* _What is needed_: Report each line of the records where "novembre" occurs.

Segment Start: Materials provided

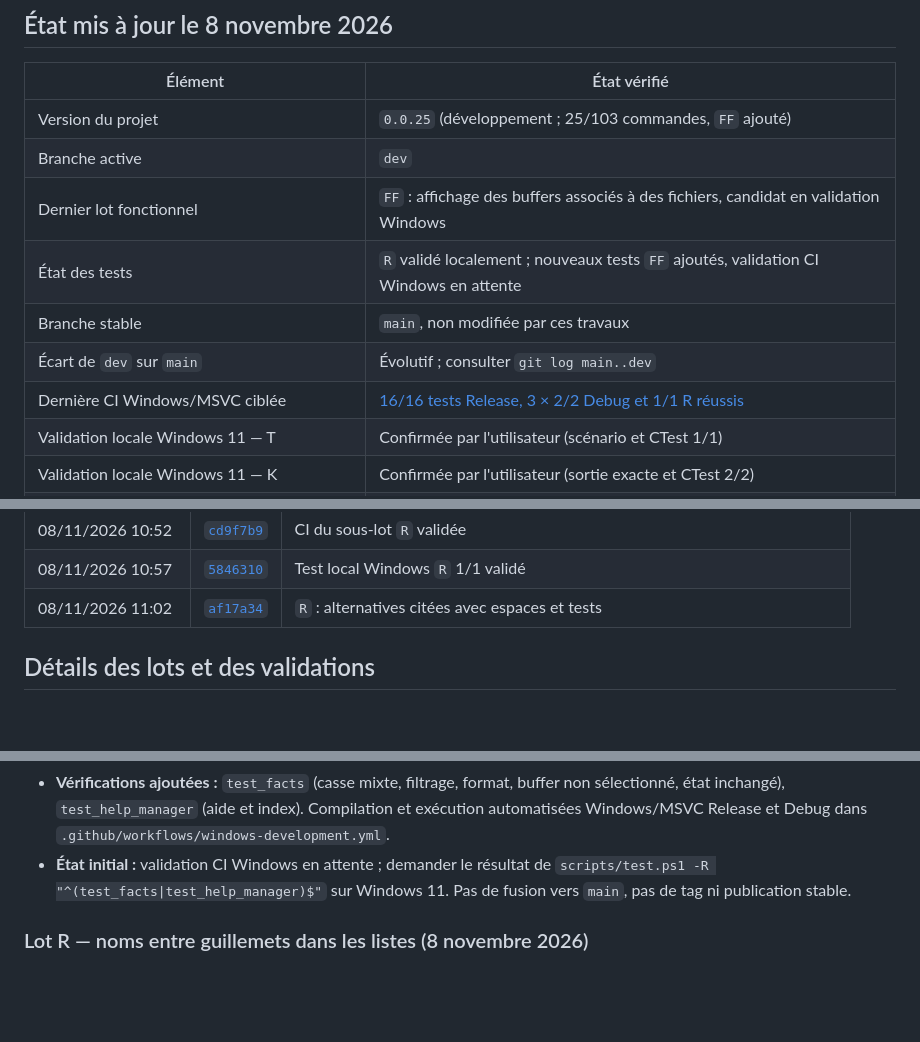
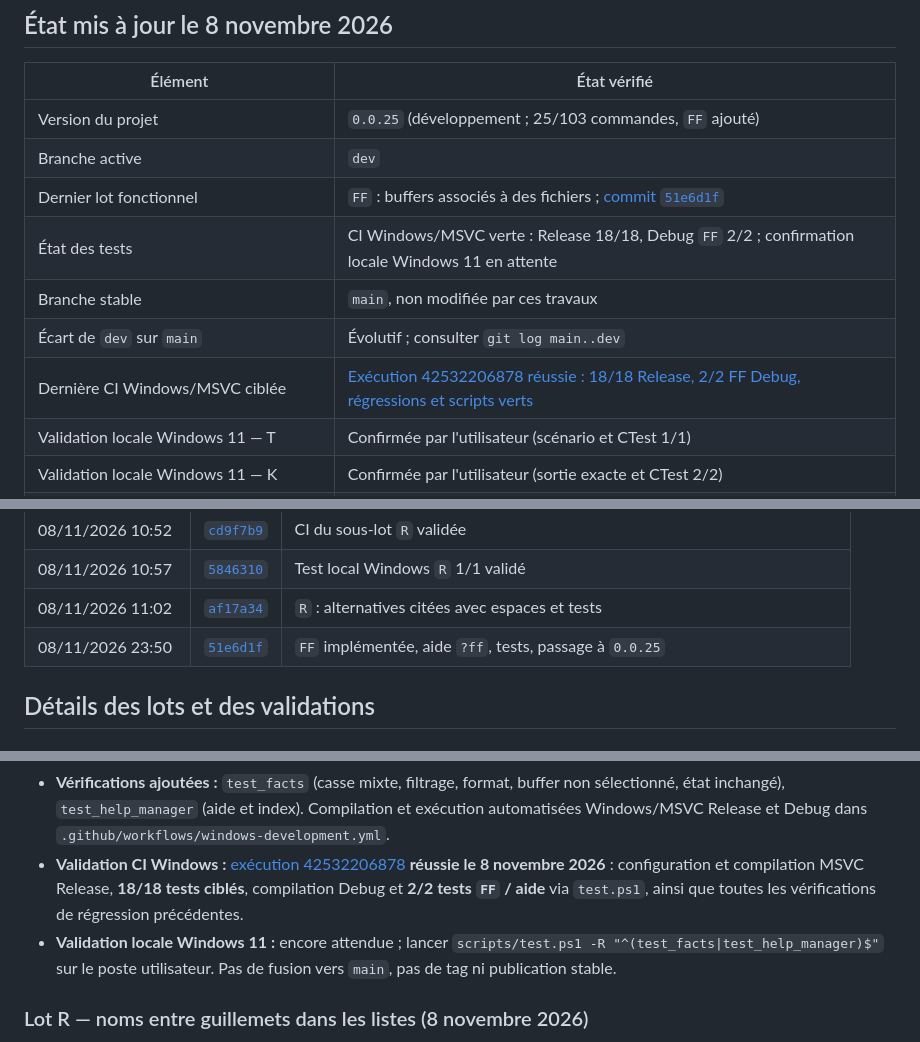
Before and after one commit to PatrickRioche/FREDPP, a Markdown page: docs/project/DEVELOPMENT_LOG.md, 3 parts joined by grey strips. GitHub-like rendering; blank space fills up the shorter version.

Commit message:
docs(dev): record successful Windows validation of FF 0.0.25

```diff
--- a/docs/project/DEVELOPMENT_LOG.md
+++ b/docs/project/DEVELOPMENT_LOG.md
@@ -17,11 +17,11 @@ conservent leurs horodatages originaux en UTC.
 |---|---|
 | Version du projet | `0.0.25` (développement ; 25/103 commandes, `FF` ajouté) |
 | Branche active | `dev` |
-| Dernier lot fonctionnel | `FF` : affichage des buffers associés à des fichiers, candidat en validation Windows |
-| État des tests | `R` validé localement ; nouveaux tests `FF` ajoutés, validation CI Windows en attente |
+| Dernier lot fonctionnel | `FF` : buffers associés à des fichiers ; [commit `51e6d1f`](https://github.com/PatrickRioche/FREDPP/commit/51e6d1f7c2332fb25d6c818252c8b86297744680) |
+| État des tests | CI Windows/MSVC verte : Release 18/18, Debug `FF` 2/2 ; confirmation locale Windows 11 en attente |
 | Branche stable | `main`, non modifiée par ces travaux |
 | Écart de `dev` sur `main` | Évolutif ; consulter `git log main..dev` |
-| Dernière CI Windows/MSVC ciblée | [16/16 tests Release, 3 × 2/2 Debug et 1/1 R réussis](https://github.com/PatrickRioche/FREDPP/actions/runs/42469707212) |
+| Dernière CI Windows/MSVC ciblée | [Exécution 42532206878 réussie : 18/18 Release, 2/2 FF Debug, régressions et scripts verts](https://github.com/PatrickRioche/FREDPP/actions/runs/42532206878) |
 | Validation locale Windows 11 — T | Confirmée par l'utilisateur (scénario et CTest 1/1) |
 | Validation locale Windows 11 — K | Confirmée par l'utilisateur (sortie exacte et CTest 2/2) |
 | Validation locale Windows 11 — ZK | Confirmée (scénario Debug, CTest 2/2 et relance via `test.ps1` 2/2 en 0,55 s) |
@@ -52,6 +52,7 @@ conservent leurs horodatages originaux en UTC.
 | 08/11/2026 10:52 | [`cd9f7b9`](https://github.com/PatrickRioche/FREDPP/commit/cd9f7b994c2ddb49d497712503f7df92f97bafb5) | CI du sous-lot `R` validée |
 | 08/11/2026 10:57 | [`5846310`](https://github.com/PatrickRioche/FREDPP/commit/5846310123c252f53dfb2389ed6717fbfd2a7bfc) | Test local Windows `R` 1/1 validé |
 | 08/11/2026 11:02 | [`af17a34`](https://github.com/PatrickRioche/FREDPP/commit/af17a349392109d9b9230432d3f284d8042c2b96) | `R` : alternatives citées avec espaces et tests |
+| 08/11/2026 23:50 | [`51e6d1f`](https://github.com/PatrickRioche/FREDPP/commit/51e6d1f7c2332fb25d6c818252c8b86297744680) | `FF` implémentée, aide `?ff`, tests, passage à `0.0.25` |
 
 ## Détails des lots et des validations
 
@@ -73,8 +74,12 @@ conservent leurs horodatages originaux en UTC.
   format, buffer non sélectionné, état inchangé), `test_help_manager`
   (aide et index). Compilation et exécution automatisées Windows/MSVC
   Release et Debug dans `.github/workflows/windows-development.yml`.
-- **État initial :** validation CI Windows en attente ; demander le résultat
-  de `scripts/test.ps1 -R "^(test_facts|test_help_manager)$"` sur Windows 11.
+- **Validation CI Windows :** [exécution 42532206878](https://github.com/PatrickRioche/FREDPP/actions/runs/42532206878)
+  **réussie le 8 novembre 2026** : configuration et compilation MSVC Release,
+  **18/18 tests ciblés**, compilation Debug et **2/2 tests `FF` / aide** via
+  `test.ps1`, ainsi que toutes les vérifications de régression précédentes.
+- **Validation locale Windows 11 :** encore attendue ; lancer
+  `scripts/test.ps1 -R "^(test_facts|test_help_manager)$"` sur le poste utilisateur.
   Pas de fusion vers `main`, pas de tag ni publication stable.
 
 ### Lot R — noms entre guillemets dans les listes (8 novembre 2026)
```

Segment End: Materials provided

* _Finished exercise_:
+  **réussie le 8 novembre 2026** : configuration et compilation MSVC Release,
 ### Lot R — noms entre guillemets dans les listes (8 novembre 2026)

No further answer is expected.